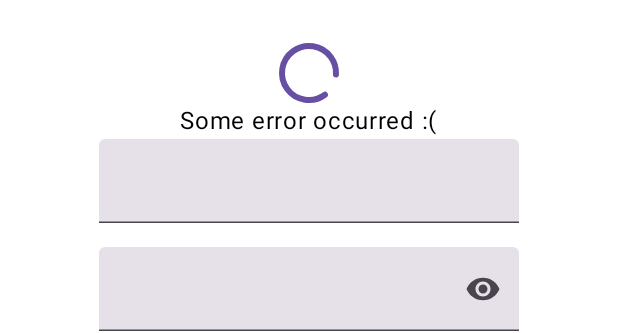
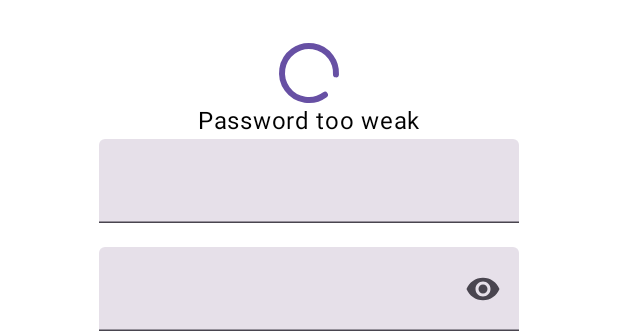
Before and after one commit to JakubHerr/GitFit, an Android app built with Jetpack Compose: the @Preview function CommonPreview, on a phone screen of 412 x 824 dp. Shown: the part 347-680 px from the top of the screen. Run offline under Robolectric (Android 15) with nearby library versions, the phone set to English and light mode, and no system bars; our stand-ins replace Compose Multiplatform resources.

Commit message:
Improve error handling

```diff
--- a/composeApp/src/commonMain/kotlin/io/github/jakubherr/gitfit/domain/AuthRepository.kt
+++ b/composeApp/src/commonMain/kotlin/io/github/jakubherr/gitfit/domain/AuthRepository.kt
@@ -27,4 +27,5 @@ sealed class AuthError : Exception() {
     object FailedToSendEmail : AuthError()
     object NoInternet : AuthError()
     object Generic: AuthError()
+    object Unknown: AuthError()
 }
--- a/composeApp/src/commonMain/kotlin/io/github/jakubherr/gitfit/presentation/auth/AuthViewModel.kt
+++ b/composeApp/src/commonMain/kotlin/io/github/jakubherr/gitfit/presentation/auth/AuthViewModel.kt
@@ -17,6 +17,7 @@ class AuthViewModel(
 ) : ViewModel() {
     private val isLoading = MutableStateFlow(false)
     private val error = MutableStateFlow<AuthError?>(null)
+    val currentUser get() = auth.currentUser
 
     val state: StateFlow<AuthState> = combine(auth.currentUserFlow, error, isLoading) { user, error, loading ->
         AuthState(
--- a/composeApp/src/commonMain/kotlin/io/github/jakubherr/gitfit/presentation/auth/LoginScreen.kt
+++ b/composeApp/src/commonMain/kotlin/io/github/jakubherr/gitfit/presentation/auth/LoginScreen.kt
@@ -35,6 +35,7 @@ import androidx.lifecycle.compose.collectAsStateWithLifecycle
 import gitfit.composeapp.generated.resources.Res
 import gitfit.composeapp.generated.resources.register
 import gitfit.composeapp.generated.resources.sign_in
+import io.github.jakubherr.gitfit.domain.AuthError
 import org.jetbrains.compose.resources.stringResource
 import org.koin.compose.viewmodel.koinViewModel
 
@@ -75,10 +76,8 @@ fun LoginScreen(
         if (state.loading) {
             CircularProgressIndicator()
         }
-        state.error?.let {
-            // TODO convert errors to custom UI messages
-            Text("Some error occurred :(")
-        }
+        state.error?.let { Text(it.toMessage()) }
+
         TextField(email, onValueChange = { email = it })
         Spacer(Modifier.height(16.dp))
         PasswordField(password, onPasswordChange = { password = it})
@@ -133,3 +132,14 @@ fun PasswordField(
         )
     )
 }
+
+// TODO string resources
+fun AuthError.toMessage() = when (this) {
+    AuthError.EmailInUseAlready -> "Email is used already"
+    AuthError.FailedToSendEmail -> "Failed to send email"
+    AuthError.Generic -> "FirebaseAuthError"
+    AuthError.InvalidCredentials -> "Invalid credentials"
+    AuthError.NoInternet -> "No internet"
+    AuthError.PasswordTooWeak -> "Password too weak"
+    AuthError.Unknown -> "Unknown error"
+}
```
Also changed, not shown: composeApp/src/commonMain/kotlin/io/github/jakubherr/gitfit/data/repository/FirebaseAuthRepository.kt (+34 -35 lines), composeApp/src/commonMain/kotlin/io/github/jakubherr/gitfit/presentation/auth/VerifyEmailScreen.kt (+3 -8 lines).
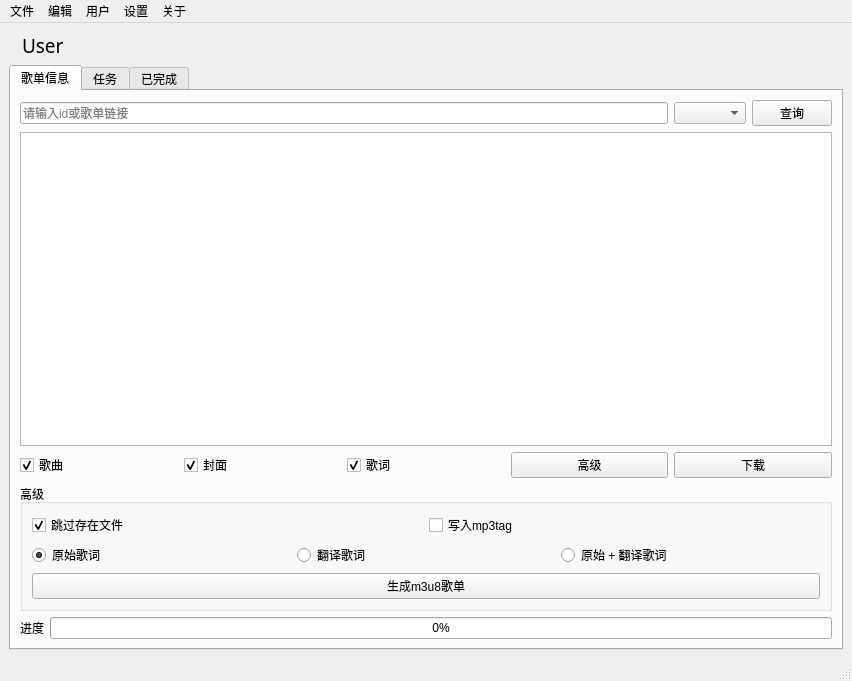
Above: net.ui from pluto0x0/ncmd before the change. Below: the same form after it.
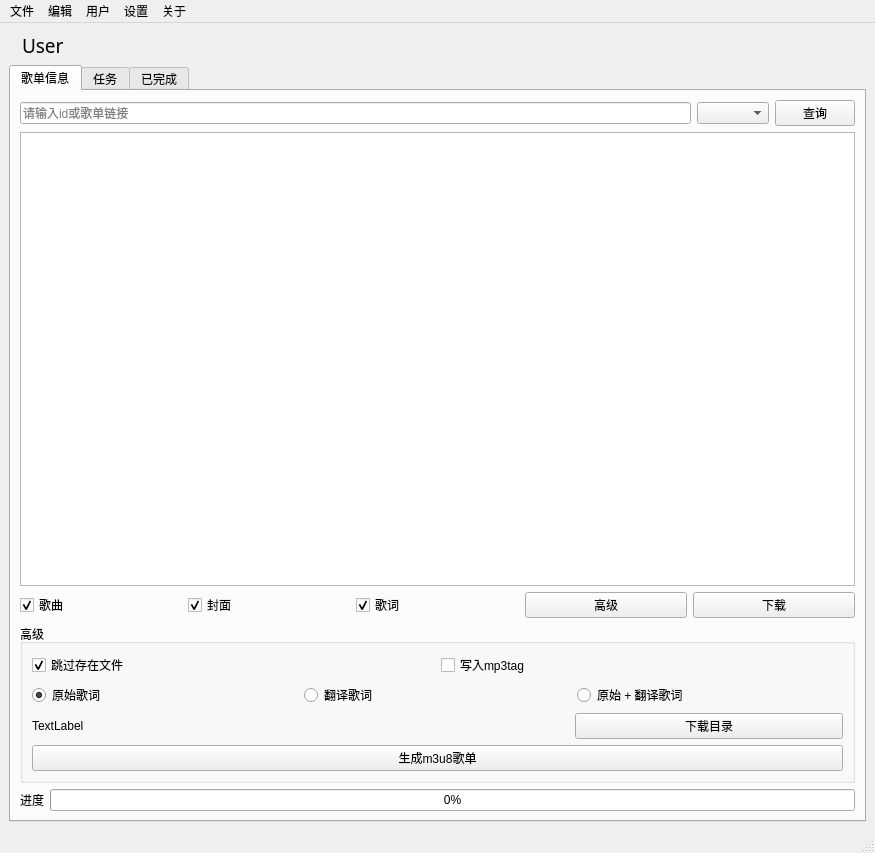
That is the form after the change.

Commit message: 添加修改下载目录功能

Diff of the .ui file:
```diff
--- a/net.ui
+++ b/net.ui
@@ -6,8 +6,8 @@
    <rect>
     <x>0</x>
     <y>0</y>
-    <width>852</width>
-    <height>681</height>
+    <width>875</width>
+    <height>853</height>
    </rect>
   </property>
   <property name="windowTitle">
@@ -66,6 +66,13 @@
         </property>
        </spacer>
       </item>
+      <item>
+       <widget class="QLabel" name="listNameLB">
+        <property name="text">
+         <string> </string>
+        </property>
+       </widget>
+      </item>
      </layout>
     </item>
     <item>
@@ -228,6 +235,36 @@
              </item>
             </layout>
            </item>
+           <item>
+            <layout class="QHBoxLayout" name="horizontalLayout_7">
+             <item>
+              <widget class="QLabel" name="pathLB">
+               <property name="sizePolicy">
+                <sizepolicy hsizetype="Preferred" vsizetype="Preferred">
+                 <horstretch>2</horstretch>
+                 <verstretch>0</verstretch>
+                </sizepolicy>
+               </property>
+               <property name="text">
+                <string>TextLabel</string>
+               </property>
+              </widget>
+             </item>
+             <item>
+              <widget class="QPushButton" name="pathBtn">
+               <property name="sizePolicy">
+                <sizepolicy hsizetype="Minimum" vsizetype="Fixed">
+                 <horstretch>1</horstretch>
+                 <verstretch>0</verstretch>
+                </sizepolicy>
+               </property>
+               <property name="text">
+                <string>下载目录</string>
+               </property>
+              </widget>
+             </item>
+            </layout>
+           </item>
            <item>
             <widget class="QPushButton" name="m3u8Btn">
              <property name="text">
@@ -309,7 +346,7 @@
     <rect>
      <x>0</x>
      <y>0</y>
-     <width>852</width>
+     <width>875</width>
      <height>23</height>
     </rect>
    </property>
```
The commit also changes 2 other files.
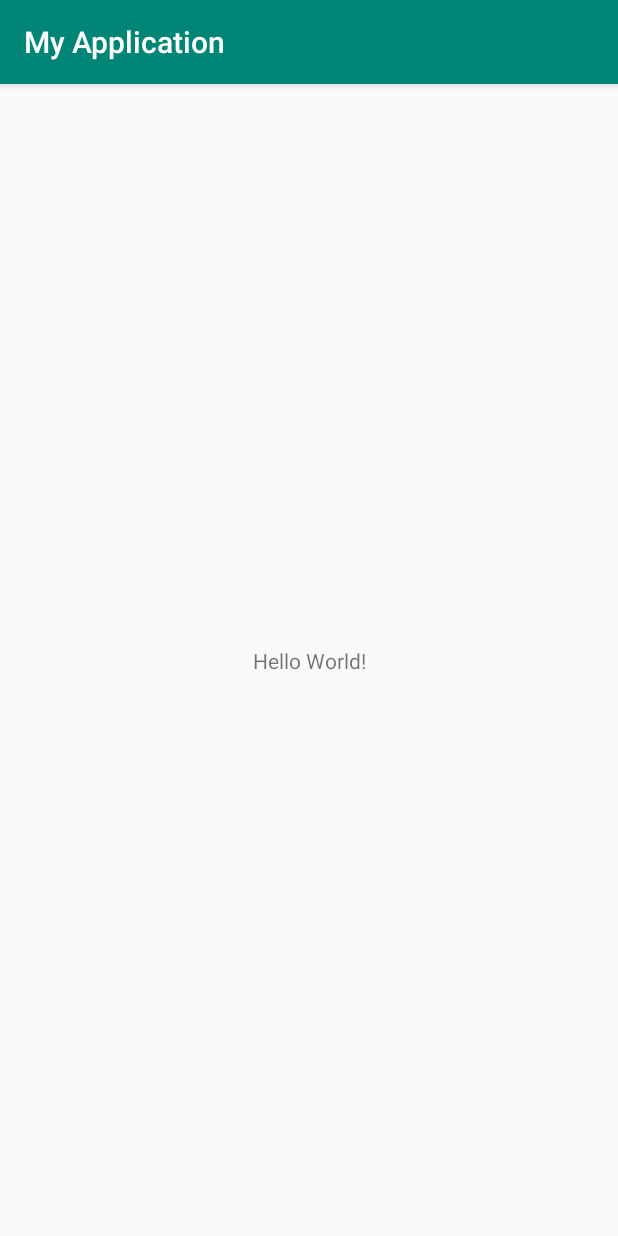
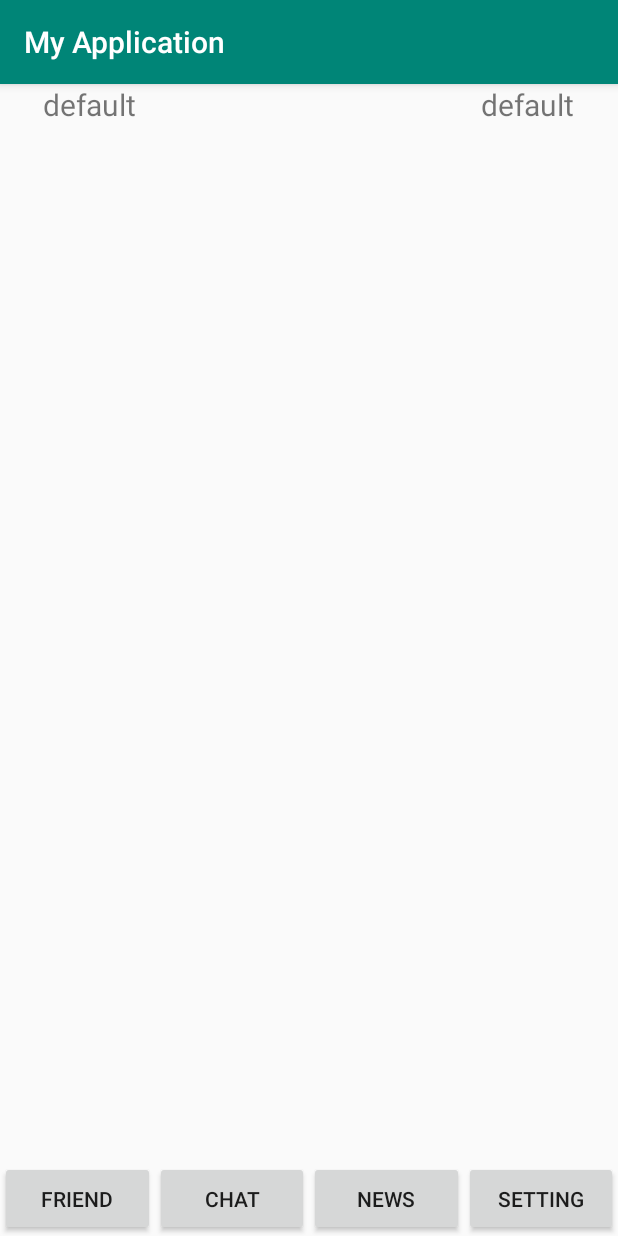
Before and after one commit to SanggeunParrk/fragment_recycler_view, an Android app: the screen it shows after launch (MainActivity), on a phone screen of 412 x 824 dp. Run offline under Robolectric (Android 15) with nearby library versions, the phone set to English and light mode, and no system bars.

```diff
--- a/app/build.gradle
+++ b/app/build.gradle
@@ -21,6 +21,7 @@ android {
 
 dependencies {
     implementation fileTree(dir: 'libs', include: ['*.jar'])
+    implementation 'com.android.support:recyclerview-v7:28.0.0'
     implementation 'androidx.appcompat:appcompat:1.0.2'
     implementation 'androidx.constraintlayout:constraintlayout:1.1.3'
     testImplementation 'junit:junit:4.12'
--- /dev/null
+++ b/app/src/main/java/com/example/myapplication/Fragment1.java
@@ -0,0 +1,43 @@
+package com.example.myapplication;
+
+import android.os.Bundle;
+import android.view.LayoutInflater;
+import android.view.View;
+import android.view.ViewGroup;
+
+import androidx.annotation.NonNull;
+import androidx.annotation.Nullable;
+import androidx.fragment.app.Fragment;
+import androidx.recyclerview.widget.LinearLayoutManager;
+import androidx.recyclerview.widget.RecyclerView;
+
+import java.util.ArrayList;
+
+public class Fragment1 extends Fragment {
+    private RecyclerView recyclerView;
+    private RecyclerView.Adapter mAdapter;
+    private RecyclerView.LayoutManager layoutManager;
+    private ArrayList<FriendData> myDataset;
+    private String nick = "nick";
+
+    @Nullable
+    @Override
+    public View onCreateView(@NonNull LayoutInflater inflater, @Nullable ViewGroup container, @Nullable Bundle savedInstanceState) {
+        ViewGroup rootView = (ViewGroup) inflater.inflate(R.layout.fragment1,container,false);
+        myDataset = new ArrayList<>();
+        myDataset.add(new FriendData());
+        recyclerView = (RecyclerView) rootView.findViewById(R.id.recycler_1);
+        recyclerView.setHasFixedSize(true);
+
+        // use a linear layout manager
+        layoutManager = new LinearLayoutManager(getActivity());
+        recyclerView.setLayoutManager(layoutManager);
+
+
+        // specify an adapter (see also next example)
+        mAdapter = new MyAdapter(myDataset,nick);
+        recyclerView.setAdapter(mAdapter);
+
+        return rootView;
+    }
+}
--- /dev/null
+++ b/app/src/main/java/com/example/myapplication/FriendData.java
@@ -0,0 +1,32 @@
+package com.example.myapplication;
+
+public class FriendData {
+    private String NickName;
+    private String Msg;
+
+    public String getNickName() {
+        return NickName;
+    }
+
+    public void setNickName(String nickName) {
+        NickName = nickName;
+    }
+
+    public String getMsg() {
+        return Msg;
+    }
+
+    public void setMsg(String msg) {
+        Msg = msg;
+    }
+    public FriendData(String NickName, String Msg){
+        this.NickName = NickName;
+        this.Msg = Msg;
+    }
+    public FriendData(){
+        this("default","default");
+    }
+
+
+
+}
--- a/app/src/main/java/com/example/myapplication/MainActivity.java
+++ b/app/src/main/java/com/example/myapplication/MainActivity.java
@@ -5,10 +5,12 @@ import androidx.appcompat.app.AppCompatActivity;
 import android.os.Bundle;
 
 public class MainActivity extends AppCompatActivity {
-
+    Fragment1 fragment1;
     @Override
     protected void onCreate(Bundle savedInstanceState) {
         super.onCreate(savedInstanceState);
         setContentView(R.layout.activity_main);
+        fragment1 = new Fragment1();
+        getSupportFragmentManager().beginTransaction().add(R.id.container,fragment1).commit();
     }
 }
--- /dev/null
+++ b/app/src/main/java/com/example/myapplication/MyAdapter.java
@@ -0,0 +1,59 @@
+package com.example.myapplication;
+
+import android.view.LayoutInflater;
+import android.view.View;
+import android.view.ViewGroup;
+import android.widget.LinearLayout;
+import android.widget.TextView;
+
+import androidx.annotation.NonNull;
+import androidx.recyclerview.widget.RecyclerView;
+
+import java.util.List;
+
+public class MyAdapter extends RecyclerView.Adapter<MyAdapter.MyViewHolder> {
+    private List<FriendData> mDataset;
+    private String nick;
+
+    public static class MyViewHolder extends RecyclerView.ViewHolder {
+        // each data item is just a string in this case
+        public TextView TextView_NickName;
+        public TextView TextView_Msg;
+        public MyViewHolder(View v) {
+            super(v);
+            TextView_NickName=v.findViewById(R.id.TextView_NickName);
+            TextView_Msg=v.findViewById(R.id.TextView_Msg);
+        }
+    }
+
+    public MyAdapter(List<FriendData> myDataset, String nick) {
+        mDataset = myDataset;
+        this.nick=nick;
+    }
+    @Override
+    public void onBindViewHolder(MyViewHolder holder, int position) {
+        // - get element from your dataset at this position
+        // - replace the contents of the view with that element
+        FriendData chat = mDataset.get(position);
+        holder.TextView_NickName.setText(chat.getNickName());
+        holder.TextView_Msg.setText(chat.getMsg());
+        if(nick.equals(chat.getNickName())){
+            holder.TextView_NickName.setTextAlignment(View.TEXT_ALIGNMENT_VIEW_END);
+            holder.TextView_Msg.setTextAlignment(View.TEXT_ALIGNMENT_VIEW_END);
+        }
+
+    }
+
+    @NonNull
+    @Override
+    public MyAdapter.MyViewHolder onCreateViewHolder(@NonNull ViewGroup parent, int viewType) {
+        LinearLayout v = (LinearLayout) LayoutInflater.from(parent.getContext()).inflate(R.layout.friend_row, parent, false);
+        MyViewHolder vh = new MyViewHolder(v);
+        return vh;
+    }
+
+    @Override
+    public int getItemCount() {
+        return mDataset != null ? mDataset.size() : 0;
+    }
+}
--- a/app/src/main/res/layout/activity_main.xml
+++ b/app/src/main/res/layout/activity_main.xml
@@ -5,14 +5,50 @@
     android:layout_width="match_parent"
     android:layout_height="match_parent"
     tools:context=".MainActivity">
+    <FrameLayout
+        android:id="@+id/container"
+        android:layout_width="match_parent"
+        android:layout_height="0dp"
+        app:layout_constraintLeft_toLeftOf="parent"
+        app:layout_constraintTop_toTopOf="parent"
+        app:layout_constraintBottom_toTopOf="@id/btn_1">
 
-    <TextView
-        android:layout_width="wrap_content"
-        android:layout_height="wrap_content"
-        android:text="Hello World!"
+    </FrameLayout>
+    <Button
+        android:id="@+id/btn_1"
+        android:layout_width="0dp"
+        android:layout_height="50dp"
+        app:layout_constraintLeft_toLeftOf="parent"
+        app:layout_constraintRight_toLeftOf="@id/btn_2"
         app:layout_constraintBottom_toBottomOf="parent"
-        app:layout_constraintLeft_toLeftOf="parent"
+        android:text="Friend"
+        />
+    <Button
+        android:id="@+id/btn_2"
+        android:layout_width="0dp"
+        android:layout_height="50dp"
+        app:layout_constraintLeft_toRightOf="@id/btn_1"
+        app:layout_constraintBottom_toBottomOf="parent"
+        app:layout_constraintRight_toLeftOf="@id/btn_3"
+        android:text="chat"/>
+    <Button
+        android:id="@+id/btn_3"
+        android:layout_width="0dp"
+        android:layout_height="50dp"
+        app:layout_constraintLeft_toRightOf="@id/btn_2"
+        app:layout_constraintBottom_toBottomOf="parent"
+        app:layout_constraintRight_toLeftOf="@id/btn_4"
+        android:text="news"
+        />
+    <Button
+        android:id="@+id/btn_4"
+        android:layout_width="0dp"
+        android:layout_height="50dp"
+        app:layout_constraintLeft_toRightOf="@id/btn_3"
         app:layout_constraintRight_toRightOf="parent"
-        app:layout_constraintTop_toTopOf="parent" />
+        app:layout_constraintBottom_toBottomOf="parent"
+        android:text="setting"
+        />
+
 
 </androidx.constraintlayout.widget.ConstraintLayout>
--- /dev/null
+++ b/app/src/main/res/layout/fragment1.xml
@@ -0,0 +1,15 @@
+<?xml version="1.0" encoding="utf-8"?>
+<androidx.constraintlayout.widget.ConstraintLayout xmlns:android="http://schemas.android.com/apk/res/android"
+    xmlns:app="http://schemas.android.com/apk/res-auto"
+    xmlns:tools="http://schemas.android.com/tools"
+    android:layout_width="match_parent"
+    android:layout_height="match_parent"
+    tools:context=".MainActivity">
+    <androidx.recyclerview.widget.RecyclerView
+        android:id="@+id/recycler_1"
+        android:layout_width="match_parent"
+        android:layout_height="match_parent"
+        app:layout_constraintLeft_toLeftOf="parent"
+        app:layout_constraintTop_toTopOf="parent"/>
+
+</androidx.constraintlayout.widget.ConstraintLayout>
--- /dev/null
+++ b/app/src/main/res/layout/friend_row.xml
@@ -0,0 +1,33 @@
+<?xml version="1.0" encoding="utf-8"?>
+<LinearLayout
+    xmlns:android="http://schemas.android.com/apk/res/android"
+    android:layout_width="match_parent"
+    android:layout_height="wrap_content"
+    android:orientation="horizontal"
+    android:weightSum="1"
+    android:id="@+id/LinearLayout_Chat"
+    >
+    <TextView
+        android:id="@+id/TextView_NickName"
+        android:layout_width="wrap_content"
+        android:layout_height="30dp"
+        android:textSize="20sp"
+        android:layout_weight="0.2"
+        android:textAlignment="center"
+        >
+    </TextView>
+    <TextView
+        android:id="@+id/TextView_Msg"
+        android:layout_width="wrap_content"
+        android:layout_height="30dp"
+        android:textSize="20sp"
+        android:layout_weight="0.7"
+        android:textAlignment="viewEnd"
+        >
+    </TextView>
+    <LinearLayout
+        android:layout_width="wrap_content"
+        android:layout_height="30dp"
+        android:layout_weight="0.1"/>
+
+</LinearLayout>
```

### Task to complete
The answer consists of the lines above that include the word "getMsg", each copied exactly.

### Written response
+    public String getMsg() {
+        holder.TextView_Msg.setText(chat.getMsg());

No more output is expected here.